_WHAT YOU HAVE TO DO_:
Every line holding the string "Created" should be copied out of the listing.

_EXERCISE DATA_:
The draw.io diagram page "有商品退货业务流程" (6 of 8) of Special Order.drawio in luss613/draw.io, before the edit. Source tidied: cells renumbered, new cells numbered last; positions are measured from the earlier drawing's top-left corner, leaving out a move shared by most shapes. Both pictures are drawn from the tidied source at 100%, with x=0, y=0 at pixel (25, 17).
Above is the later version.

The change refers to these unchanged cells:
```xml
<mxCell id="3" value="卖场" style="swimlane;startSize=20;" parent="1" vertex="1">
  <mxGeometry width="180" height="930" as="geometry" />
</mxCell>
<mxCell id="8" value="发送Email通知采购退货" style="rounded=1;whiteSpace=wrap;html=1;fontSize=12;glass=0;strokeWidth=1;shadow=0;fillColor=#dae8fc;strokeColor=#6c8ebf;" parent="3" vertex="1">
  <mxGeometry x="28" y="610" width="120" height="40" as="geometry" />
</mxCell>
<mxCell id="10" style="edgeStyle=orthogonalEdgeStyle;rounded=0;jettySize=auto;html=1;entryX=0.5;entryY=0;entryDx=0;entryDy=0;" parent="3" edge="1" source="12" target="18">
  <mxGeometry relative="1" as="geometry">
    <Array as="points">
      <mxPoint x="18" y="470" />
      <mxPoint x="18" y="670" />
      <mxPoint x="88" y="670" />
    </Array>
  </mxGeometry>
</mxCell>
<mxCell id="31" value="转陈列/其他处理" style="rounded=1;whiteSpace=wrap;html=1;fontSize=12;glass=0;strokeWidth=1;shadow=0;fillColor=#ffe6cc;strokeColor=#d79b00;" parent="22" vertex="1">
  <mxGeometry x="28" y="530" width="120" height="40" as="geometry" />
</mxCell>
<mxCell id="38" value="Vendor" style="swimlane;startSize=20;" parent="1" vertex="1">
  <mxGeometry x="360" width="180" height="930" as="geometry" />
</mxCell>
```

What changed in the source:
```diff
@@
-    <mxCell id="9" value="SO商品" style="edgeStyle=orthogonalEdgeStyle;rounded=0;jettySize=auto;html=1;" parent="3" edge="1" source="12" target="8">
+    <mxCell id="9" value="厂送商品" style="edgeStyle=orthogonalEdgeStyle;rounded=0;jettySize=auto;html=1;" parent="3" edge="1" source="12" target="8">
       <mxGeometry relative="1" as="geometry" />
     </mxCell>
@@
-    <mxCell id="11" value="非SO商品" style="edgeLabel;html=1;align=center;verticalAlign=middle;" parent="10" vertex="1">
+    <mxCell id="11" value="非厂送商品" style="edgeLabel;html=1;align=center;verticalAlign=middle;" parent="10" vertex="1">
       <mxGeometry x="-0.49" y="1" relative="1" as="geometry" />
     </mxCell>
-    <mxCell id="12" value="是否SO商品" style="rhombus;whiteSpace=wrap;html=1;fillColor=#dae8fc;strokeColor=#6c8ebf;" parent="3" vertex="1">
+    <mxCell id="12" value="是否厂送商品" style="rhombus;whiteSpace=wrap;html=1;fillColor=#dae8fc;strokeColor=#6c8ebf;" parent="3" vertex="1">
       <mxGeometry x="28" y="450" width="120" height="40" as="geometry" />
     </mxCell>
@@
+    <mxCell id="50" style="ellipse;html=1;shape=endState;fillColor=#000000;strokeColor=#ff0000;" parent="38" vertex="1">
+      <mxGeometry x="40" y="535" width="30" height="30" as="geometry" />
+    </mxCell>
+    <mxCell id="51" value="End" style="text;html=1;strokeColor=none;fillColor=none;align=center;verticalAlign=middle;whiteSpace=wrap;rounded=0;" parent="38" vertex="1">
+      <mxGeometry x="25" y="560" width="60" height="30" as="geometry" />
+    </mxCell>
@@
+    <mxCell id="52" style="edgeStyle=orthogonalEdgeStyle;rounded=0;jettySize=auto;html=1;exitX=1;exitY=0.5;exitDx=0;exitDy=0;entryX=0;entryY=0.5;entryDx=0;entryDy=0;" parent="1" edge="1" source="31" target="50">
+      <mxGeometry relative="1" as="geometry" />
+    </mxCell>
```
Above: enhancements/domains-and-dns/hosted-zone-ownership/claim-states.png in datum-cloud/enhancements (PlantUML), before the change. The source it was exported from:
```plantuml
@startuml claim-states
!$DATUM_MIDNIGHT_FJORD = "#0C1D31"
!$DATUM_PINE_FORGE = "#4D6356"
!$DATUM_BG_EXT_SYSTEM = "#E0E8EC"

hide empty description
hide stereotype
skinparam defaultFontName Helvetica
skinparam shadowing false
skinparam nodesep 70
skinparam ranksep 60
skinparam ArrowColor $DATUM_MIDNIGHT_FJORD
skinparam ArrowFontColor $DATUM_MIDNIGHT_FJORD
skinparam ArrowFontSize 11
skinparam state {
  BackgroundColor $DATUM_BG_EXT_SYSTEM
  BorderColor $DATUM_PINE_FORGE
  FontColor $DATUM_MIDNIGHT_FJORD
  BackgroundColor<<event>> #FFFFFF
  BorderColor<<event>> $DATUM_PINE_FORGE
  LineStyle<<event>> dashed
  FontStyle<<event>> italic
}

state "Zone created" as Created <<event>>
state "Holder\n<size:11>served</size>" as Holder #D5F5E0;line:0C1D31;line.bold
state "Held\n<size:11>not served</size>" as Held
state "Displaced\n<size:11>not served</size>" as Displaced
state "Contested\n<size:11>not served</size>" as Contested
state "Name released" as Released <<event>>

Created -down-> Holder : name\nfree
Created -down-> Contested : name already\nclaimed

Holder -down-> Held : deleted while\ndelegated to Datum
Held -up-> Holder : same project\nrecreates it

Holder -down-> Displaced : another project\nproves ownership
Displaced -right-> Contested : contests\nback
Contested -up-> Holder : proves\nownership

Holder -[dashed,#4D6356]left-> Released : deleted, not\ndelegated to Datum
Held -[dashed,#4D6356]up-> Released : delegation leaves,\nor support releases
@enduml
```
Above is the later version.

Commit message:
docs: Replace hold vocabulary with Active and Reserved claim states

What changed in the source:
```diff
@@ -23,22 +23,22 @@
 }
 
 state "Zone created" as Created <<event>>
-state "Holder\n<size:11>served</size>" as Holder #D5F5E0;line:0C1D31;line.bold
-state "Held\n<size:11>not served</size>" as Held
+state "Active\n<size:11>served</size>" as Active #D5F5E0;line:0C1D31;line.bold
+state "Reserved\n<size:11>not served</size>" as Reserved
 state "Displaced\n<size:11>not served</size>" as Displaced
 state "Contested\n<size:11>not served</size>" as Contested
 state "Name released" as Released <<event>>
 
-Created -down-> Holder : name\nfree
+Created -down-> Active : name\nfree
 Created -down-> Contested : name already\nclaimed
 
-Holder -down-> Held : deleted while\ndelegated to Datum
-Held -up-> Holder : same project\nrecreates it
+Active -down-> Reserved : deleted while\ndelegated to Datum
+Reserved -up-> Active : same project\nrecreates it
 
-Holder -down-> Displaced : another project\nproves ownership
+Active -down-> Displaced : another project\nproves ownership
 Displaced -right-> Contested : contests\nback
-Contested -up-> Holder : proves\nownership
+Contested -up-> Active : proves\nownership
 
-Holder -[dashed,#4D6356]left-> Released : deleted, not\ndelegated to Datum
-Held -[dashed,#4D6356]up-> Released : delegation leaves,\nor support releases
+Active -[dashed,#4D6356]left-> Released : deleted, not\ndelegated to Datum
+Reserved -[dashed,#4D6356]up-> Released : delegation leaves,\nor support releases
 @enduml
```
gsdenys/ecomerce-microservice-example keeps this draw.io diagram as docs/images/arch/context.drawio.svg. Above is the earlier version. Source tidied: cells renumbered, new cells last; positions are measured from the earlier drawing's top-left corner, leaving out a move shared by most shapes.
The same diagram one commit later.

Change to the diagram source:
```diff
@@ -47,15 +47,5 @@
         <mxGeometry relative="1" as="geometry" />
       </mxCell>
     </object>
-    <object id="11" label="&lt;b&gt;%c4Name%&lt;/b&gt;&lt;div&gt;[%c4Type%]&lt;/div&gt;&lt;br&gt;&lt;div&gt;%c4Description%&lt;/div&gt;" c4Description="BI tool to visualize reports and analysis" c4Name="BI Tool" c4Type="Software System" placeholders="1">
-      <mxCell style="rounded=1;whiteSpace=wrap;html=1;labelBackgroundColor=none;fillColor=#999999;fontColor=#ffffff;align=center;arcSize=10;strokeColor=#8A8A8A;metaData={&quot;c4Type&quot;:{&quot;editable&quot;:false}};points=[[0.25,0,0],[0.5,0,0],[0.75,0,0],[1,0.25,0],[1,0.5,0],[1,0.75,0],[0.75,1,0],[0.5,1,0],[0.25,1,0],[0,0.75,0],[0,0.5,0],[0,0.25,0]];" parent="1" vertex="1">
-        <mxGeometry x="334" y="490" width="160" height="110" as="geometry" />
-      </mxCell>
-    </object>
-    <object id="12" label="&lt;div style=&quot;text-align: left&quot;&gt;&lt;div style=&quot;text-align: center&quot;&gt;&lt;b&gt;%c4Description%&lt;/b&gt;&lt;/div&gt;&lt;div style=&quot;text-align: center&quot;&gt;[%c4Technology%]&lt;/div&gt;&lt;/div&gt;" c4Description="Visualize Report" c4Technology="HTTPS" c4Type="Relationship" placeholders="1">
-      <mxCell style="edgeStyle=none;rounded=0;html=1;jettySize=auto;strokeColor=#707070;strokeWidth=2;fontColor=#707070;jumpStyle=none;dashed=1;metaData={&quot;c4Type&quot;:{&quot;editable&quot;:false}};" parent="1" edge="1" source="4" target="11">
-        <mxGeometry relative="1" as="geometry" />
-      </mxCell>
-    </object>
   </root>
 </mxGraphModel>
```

_COMPLETED EXERCISE_:
state "Zone created" as Created <<event>>
Created -down-> Holder : name\nfree
Created -down-> Contested : name already\nclaimed
 state "Zone created" as Created <<event>>
-Created -down-> Holder : name\nfree
+Created -down-> Active : name\nfree
 Created -down-> Contested : name already\nclaimed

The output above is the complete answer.